#### THE TASK
Give the data again in full, with every character unchanged.

Start of DATASET EXCERPTS

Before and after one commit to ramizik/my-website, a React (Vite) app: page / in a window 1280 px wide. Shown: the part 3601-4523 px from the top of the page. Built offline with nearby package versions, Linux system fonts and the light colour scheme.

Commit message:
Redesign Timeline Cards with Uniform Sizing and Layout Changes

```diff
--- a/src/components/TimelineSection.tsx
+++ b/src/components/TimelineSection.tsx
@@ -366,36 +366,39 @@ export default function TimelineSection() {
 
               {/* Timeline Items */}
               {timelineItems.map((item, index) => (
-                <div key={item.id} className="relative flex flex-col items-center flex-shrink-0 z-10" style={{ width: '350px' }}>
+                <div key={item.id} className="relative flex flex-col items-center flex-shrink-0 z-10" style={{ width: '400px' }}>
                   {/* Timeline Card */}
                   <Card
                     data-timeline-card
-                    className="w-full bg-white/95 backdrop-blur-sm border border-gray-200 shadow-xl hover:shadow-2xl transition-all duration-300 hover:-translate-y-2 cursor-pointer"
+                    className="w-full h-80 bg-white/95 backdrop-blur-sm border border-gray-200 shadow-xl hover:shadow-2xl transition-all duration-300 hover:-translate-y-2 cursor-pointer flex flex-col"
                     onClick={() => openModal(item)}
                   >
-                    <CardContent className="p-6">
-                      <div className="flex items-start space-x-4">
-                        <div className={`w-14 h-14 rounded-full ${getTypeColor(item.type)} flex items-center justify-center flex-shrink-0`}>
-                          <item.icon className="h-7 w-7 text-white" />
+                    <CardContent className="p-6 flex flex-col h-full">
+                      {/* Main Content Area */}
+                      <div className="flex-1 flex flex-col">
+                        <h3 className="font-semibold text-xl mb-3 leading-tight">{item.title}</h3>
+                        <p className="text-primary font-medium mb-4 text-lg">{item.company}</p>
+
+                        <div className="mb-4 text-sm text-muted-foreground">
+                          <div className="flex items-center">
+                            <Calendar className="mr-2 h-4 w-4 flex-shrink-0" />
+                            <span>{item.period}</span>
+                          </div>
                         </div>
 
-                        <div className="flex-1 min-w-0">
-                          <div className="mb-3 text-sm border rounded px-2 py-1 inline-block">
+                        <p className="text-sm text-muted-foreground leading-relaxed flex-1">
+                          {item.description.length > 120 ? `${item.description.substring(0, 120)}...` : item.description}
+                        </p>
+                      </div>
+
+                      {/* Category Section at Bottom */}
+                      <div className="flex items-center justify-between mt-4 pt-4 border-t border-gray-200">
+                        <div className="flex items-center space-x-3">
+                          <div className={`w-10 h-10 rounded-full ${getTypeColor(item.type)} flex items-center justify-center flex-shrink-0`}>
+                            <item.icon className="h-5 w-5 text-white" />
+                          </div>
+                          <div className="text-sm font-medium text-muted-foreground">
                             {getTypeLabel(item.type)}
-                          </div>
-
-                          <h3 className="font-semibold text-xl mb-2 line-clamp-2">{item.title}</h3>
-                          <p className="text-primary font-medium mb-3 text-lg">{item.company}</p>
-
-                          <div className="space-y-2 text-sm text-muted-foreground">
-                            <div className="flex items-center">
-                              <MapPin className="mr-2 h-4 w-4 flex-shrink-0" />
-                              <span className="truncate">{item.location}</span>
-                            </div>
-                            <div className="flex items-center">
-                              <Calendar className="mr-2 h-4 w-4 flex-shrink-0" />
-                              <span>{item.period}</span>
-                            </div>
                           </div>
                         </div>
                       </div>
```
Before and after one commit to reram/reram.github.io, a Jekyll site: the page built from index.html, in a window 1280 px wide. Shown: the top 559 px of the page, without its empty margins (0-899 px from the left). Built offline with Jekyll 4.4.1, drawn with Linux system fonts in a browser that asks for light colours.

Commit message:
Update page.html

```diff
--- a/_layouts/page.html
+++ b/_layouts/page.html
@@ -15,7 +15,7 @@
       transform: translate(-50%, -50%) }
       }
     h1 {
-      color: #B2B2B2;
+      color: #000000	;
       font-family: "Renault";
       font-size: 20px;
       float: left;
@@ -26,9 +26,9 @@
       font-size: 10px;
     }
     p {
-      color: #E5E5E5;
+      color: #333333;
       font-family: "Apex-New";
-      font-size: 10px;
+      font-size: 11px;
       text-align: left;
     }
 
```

End of DATASET EXCERPTS

#### SOLUTION TO THIS EXERCISE
Before and after one commit to ramizik/my-website, a React (Vite) app: page / in a window 1280 px wide. Shown: the part 3601-4523 px from the top of the page. Built offline with nearby package versions, Linux system fonts and the light colour scheme.

Commit message:
Redesign Timeline Cards with Uniform Sizing and Layout Changes

```diff
--- a/src/components/TimelineSection.tsx
+++ b/src/components/TimelineSection.tsx
@@ -366,36 +366,39 @@ export default function TimelineSection() {
 
               {/* Timeline Items */}
               {timelineItems.map((item, index) => (
-                <div key={item.id} className="relative flex flex-col items-center flex-shrink-0 z-10" style={{ width: '350px' }}>
+                <div key={item.id} className="relative flex flex-col items-center flex-shrink-0 z-10" style={{ width: '400px' }}>
                   {/* Timeline Card */}
                   <Card
                     data-timeline-card
-                    className="w-full bg-white/95 backdrop-blur-sm border border-gray-200 shadow-xl hover:shadow-2xl transition-all duration-300 hover:-translate-y-2 cursor-pointer"
+                    className="w-full h-80 bg-white/95 backdrop-blur-sm border border-gray-200 shadow-xl hover:shadow-2xl transition-all duration-300 hover:-translate-y-2 cursor-pointer flex flex-col"
                     onClick={() => openModal(item)}
                   >
-                    <CardContent className="p-6">
-                      <div className="flex items-start space-x-4">
-                        <div className={`w-14 h-14 rounded-full ${getTypeColor(item.type)} flex items-center justify-center flex-shrink-0`}>
-                          <item.icon className="h-7 w-7 text-white" />
+                    <CardContent className="p-6 flex flex-col h-full">
+                      {/* Main Content Area */}
+                      <div className="flex-1 flex flex-col">
+                        <h3 className="font-semibold text-xl mb-3 leading-tight">{item.title}</h3>
+                        <p className="text-primary font-medium mb-4 text-lg">{item.company}</p>
+
+                        <div className="mb-4 text-sm text-muted-foreground">
+                          <div className="flex items-center">
+                            <Calendar className="mr-2 h-4 w-4 flex-shrink-0" />
+                            <span>{item.period}</span>
+                          </div>
                         </div>
 
-                        <div className="flex-1 min-w-0">
-                          <div className="mb-3 text-sm border rounded px-2 py-1 inline-block">
+                        <p className="text-sm text-muted-foreground leading-relaxed flex-1">
+                          {item.description.length > 120 ? `${item.description.substring(0, 120)}...` : item.description}
+                        </p>
+                      </div>
+
+                      {/* Category Section at Bottom */}
+                      <div className="flex items-center justify-between mt-4 pt-4 border-t border-gray-200">
+                        <div className="flex items-center space-x-3">
+                          <div className={`w-10 h-10 rounded-full ${getTypeColor(item.type)} flex items-center justify-center flex-shrink-0`}>
+                            <item.icon className="h-5 w-5 text-white" />
+                          </div>
+                          <div className="text-sm font-medium text-muted-foreground">
                             {getTypeLabel(item.type)}
-                          </div>
-
-                          <h3 className="font-semibold text-xl mb-2 line-clamp-2">{item.title}</h3>
-                          <p className="text-primary font-medium mb-3 text-lg">{item.company}</p>
-
-                          <div className="space-y-2 text-sm text-muted-foreground">
-                            <div className="flex items-center">
-                              <MapPin className="mr-2 h-4 w-4 flex-shrink-0" />
-                              <span className="truncate">{item.location}</span>
-                            </div>
-                            <div className="flex items-center">
-                              <Calendar className="mr-2 h-4 w-4 flex-shrink-0" />
-                              <span>{item.period}</span>
-                            </div>
                           </div>
                         </div>
                       </div>
```
Before and after one commit to reram/reram.github.io, a Jekyll site: the page built from index.html, in a window 1280 px wide. Shown: the top 559 px of the page, without its empty margins (0-899 px from the left). Built offline with Jekyll 4.4.1, drawn with Linux system fonts in a browser that asks for light colours.

Commit message:
Update page.html

```diff
--- a/_layouts/page.html
+++ b/_layouts/page.html
@@ -15,7 +15,7 @@
       transform: translate(-50%, -50%) }
       }
     h1 {
-      color: #B2B2B2;
+      color: #000000	;
       font-family: "Renault";
       font-size: 20px;
       float: left;
@@ -26,9 +26,9 @@
       font-size: 10px;
     }
     p {
-      color: #E5E5E5;
+      color: #333333;
       font-family: "Apex-New";
-      font-size: 10px;
+      font-size: 11px;
       text-align: left;
     }
 
```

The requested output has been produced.